"There is hardly an aspect of the university that has not benefited from Bill's generosity," said Stanford President John Hennessy. "Stanford embodies the West, and so did Bill Lane. There are few people who have left such a fitting legacy to the university, and even greater, to society at large."
Provost John Etchemendy said Lane's "passion for Stanford and for its faculty and students will be missed greatly."
"Those of us who had the pleasure of working with Bill over the years marveled at his love of Stanford and at the energy and enthusiasm he brought to every project in which he was involved," Etchemendy said. "His founding of the Bill Lane Center for the American West in particular is a lasting legacy to his love of the West, his conviction in its promise and his vision in seeing how Stanford could best contribute to the region and the nation.

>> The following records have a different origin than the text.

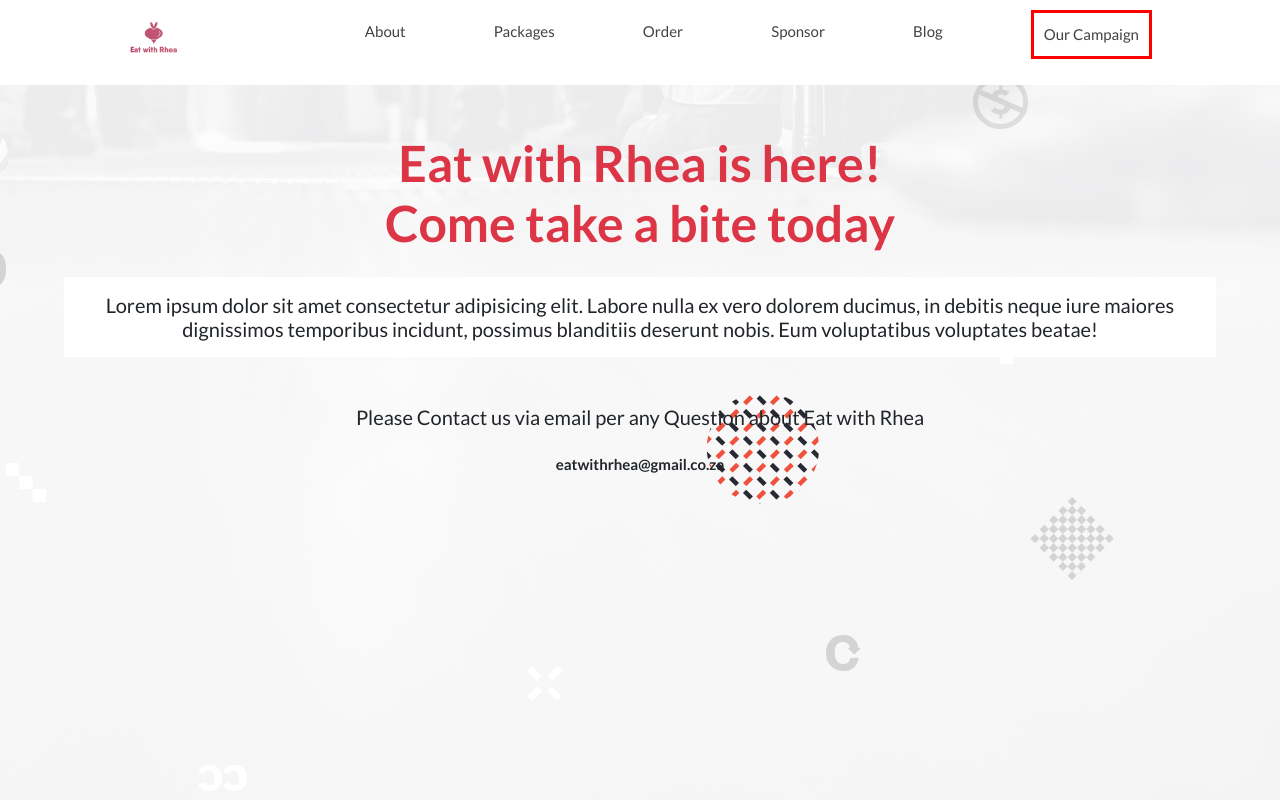
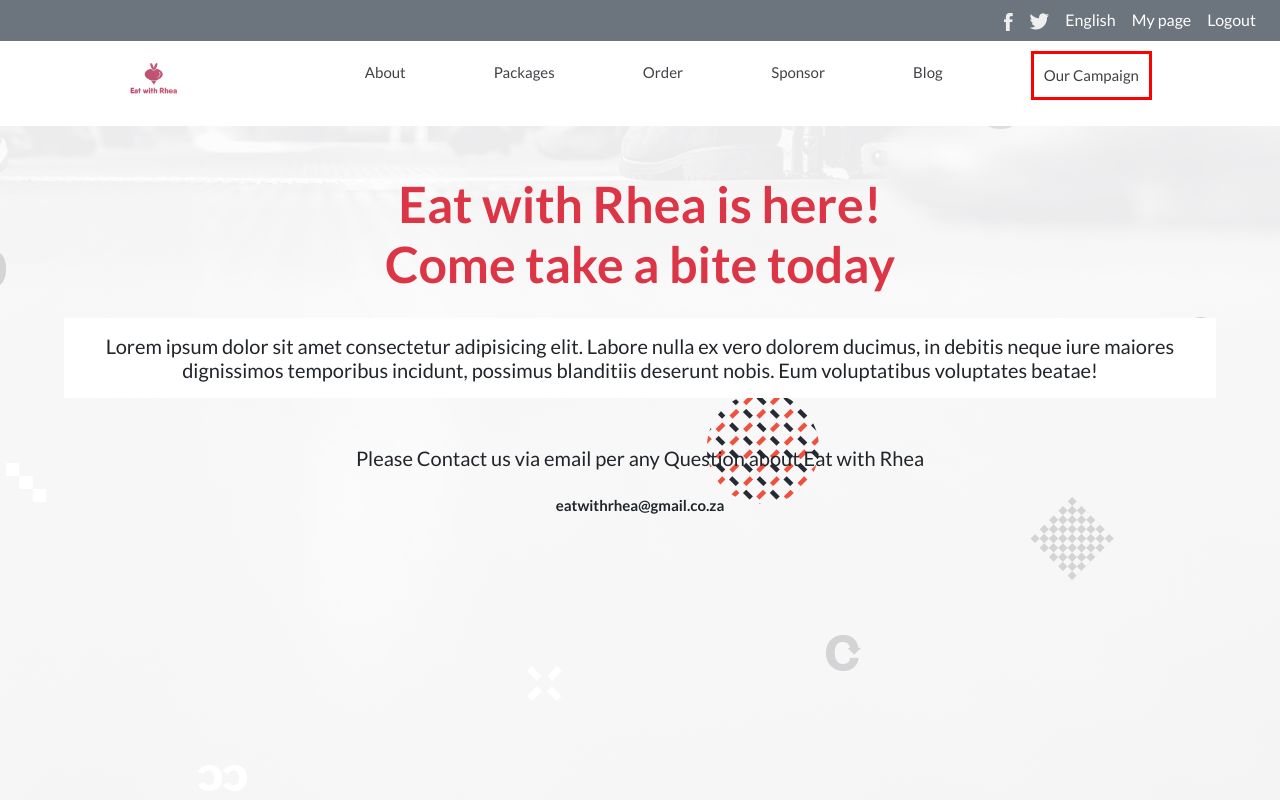
Before and after one commit to Alhajideen/Eat-with-Rhea, a plain HTML site: page about.html in a window 1280 px wide. Shown: the top 800 px of the page. Drawn offline with nearby package versions, Linux system fonts and the light colour scheme; a web font is replaced by a local one.

Commit message:
add the header in the desktop screen

```diff
--- a/about.html
+++ b/about.html
@@ -39,6 +39,19 @@
       </div>
     </div>
     <header class="header">
+      <div class="dark-header bg-secondary">
+        <ul class="d-flex text-white p-2 justify-content-end">
+          <li class="me-3">
+            <img src="./assets/img/facebook.png" alt="Facebook logo" />
+          </li>
+          <li class="me-3">
+            <img src="./assets/img/twitter.png" alt="Twitter logo" />
+          </li>
+          <li class="me-3">English</li>
+          <li class="me-3">My page</li>
+          <li class="me-3">Logout</li>
+        </ul>
+      </div>
       <nav class="phone-nav pt-4">
         <img
           class="hamburger"
--- a/assets/css/style.css
+++ b/assets/css/style.css
@@ -115,6 +115,14 @@
   background-clip: initial;
   background-color: initial;
   background-repeat: no-repeat;
+}
+
+.header .dark-header {
+  display: none;
+}
+
+.header ul {
+  list-style: none;
 }
 
 .header .phone-nav {
@@ -461,6 +469,11 @@
     height: 100vh;
   }
 
+  .header .dark-header {
+    display: flex;
+    justify-content: flex-end;
+  }
+
   .header .phone-nav {
     display: none !important;
   }
@@ -474,6 +487,7 @@
   .header .nav-desktop .desktop-container {
     width: 80%;
     margin: auto;
+    margin-top: -15px;
     display: flex;
     padding: 10px 0;
     justify-content: space-between;
```
Also changed, not shown: index.html (+11 -0 lines), assets/img/facebook.png (added), assets/img/twitter.png (added).
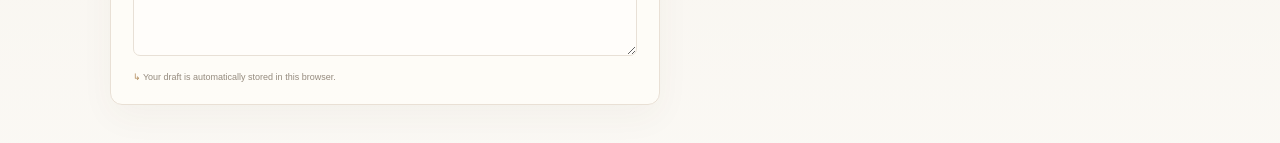
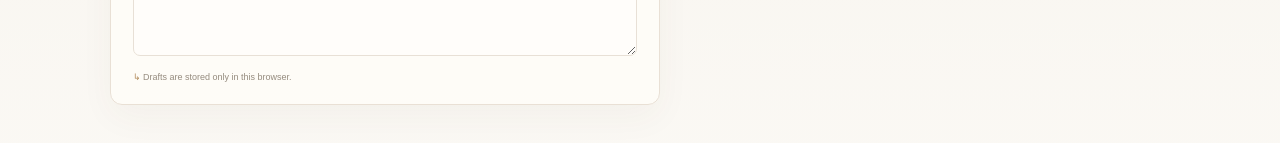
Before and after one commit to NurmatAbdullakh/astron-digital-invitations, a Next.js app: page /en/create in a window 1280 px wide. Shown: the part 1478-1621 px from the top of the page. Built offline with nearby package versions, Linux system fonts and the light colour scheme; no server answers.

Commit message:
fix: clarify local draft storage behavior

```diff
--- a/src/app/[locale]/create/InvitationBuilder.tsx
+++ b/src/app/[locale]/create/InvitationBuilder.tsx
@@ -32,7 +32,7 @@ const labels = {
     venuePlaceholder: "Versal Palace", addressPlaceholder: "Toshkent shahri, Amir Temur ko‘chasi, 12",
     messagePlaceholder: "Quvonchimizga sherik bo‘ling!", templateNames: ["Botanika", "The Classic", "Modern Muse"],
     templateDescriptions: ["Nozik gullar va romantik kayfiyat", "Hashamatli klassika va nafislik", "Zamonaviy uslub va dadil tipografika"],
-    savedLocal: "Qoralama avtomatik ravishda shu brauzerda saqlanadi.", live: "O‘zgarishlar darhol aks etadi",
+    savedLocal: "Qoralama faqat shu brauzerda saqlanadi.", live: "O‘zgarishlar darhol aks etadi",
     sample: "NAMUNA", choose: "Tanlandi", optional: "Ixtiyoriy", yourDetails: "Sizning tadbiringiz",
   },
   ru: {
@@ -52,7 +52,7 @@ const labels = {
     venuePlaceholder: "Versal Palace", addressPlaceholder: "Ташкент, улица Амира Темура, 12",
     messagePlaceholder: "Разделите с нами этот день!", templateNames: ["Ботаника", "The Classic", "Modern Muse"],
     templateDescriptions: ["Нежные цветы и романтика", "Роскошная классика и элегантность", "Современный стиль и выразительная типографика"],
-    savedLocal: "Черновик автоматически хранится в этом браузере.", live: "Изменения видны сразу",
+    savedLocal: "Черновик хранится только в этом браузере.", live: "Изменения видны сразу",
     sample: "ПРИМЕР", choose: "Выбрано", optional: "Необязательно", yourDetails: "Ваше событие",
   },
   en: {
@@ -72,7 +72,7 @@ const labels = {
     venuePlaceholder: "Versal Palace", addressPlaceholder: "Tashkent, Amir Temur street, 12",
     messagePlaceholder: "It would mean a lot to celebrate with you!", templateNames: ["Botanical", "The Classic", "Modern Muse"],
     templateDescriptions: ["Delicate florals and romance", "Timeless luxury and elegance", "Modern style and expressive type"],
-    savedLocal: "Your draft is automatically stored in this browser.", live: "Changes appear instantly",
+    savedLocal: "Drafts are stored only in this browser.", live: "Changes appear instantly",
     sample: "SAMPLE", choose: "Selected", optional: "Optional", yourDetails: "Your event",
   },
 } as const;
```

Bill was also a gracious and generous friend, and his presence on the Stanford campus will be dearly missed."
Lane also led the restoration effort for university founder Leland Stanford's gubernatorial mansion in Sacramento in the early 1990s. He and his wife, Jean, helped fund the creation of an environmental research station at the Jasper Ridge Preserve in the foothills above the Stanford campus, and the Bill and Jean Lane Lecture series in the Creative Writing Program at Stanford.
"Bill Lane was devoted to his family, to Stanford University, to our students and to the American West," said Jon Christensen, executive director of the Bill Lane Center. "We will remember his great cheer, his vivid memories of a life lived to the fullest in the West and the way he inspired our students to study this region, go out and do good work around the West and enjoy this land we love. We will miss him, but his energy and enthusiasm will be in our minds as we carry on our work in his spirit."
Lane's philanthropy wasn't limited to Stanford. He funded environmental internships at the Smithsonian Institution's National Museum of Natural History and the Wallace Stegner Creative Writing Lecture Series managed by the Peninsula Open Space Trust. He also served on the board at Colonial Williamsburg.
'Honorary Ranger' for state, federal parks
Lane donated to many parks and conservation groups, including the California State Parks Foundation relief fund, which helped parks employees whose homes were damaged in the 2003 wildfires. He boasted that he was the only person who held the title of "Honorary Ranger" in both the state and federal park systems.
Lane's love of nature traced back to his upbringing on a farm in Des Moines, Iowa, and then his family's move to the Bay Area in the late 1920s.
He spent time as a young man on a ranch near Santa Cruz that is now a state park, where the house he lived in is still preserved.
Lane's father, Laurence W. Lane Sr., bought the ailing Sunset magazine in 1929. Bill and his brother, Melvin, helped hawk subscriptions door to door. Bill went on to become publisher of the magazine, while his brother assumed direction of Sunset Books.
While better known for lush photography and lifestyle features, Sunset was instrumental in the campaign against the chemical pesticide DDT, which was banned in the 1970s. The bold decision to buck advertising interests was emblematic of a life that balanced commerce with conservation.
Lane was instrumental in incorporating the town of Portola Valley in 1964. He was elected the town's first mayor but resigned after 20 minutes, announcing that he had other things to do.
Lane is survived by his wife, Jean; children Robert Lane, Sharon Lane and Brenda Munks and her husband, Greg; and five grandchildren.
Geoff McGhee is the director of communications and media for the Bill Lane Center for the American West.